Problem to work on: Please give back, word for word, only the lines starting at the one containing "Before and after one commit to ArvidJoung/Plasma_Generator, an" and ending at the one containing "Also changed, not shown: sheet" within the material below.

Dataset content:
□ □ □

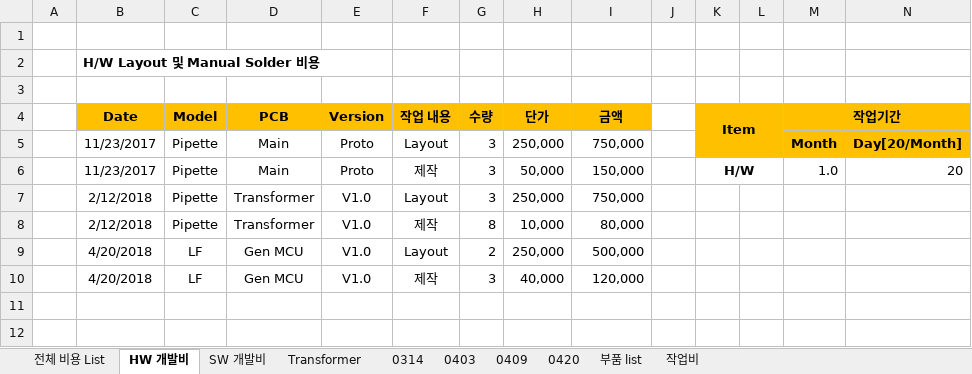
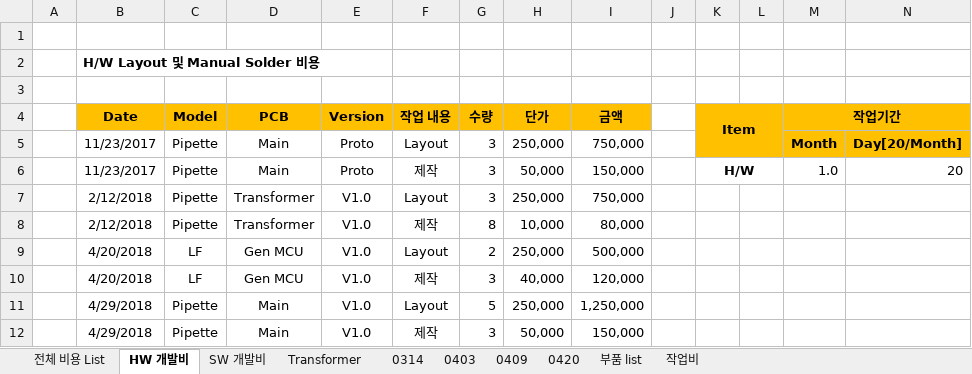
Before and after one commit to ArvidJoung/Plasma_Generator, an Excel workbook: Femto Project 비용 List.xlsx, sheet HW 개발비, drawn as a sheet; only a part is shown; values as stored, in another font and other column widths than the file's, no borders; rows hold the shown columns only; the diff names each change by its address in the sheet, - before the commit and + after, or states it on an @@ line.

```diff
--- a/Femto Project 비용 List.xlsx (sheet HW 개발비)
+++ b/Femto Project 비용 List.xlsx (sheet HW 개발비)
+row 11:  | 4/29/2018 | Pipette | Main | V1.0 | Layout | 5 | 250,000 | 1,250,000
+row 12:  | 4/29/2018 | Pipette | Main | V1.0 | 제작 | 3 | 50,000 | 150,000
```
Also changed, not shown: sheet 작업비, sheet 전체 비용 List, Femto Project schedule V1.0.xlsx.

□ □ □

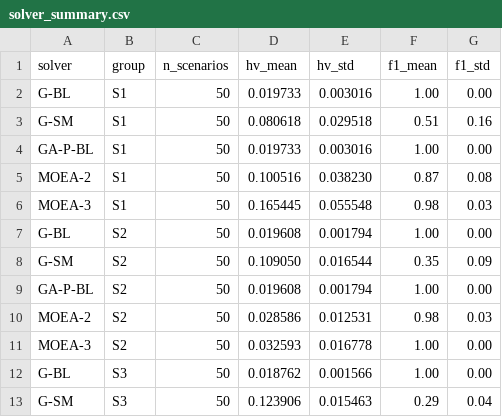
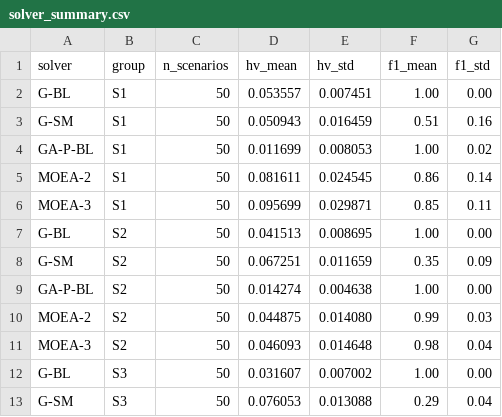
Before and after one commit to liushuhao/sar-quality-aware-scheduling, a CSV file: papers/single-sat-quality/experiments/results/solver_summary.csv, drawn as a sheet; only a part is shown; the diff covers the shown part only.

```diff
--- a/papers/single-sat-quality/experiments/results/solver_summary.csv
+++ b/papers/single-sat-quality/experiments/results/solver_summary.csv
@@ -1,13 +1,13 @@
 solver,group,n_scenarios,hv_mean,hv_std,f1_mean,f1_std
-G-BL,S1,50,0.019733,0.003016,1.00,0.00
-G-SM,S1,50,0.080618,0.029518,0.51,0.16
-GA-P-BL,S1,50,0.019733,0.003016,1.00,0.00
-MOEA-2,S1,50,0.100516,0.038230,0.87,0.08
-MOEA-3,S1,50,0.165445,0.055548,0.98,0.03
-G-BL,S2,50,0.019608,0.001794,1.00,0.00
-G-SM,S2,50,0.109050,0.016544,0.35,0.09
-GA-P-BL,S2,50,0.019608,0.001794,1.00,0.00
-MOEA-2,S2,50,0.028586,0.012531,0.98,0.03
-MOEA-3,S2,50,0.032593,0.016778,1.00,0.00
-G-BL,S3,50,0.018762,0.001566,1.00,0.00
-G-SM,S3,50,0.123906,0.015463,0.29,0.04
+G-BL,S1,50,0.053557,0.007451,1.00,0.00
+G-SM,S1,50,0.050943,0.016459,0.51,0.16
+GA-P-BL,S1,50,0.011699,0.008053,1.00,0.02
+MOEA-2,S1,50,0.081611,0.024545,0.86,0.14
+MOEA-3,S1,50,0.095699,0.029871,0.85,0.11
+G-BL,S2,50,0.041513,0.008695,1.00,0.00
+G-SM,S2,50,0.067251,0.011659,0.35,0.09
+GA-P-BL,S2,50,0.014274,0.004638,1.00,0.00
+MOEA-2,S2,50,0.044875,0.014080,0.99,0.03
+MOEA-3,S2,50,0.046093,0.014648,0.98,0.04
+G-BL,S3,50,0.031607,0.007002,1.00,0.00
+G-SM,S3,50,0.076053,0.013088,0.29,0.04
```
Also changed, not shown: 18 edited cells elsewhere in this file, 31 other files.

□ □ □

Reply to the exercise:
Before and after one commit to ArvidJoung/Plasma_Generator, an Excel workbook: Femto Project 비용 List.xlsx, sheet HW 개발비, drawn as a sheet; only a part is shown; values as stored, in another font and other column widths than the file's, no borders; rows hold the shown columns only; the diff names each change by its address in the sheet, - before the commit and + after, or states it on an @@ line.

```diff
--- a/Femto Project 비용 List.xlsx (sheet HW 개발비)
+++ b/Femto Project 비용 List.xlsx (sheet HW 개발비)
+row 11:  | 4/29/2018 | Pipette | Main | V1.0 | Layout | 5 | 250,000 | 1,250,000
+row 12:  | 4/29/2018 | Pipette | Main | V1.0 | 제작 | 3 | 50,000 | 150,000
```
Also changed, not shown: sheet 작업비, sheet 전체 비용 List, Femto Project schedule V1.0.xlsx.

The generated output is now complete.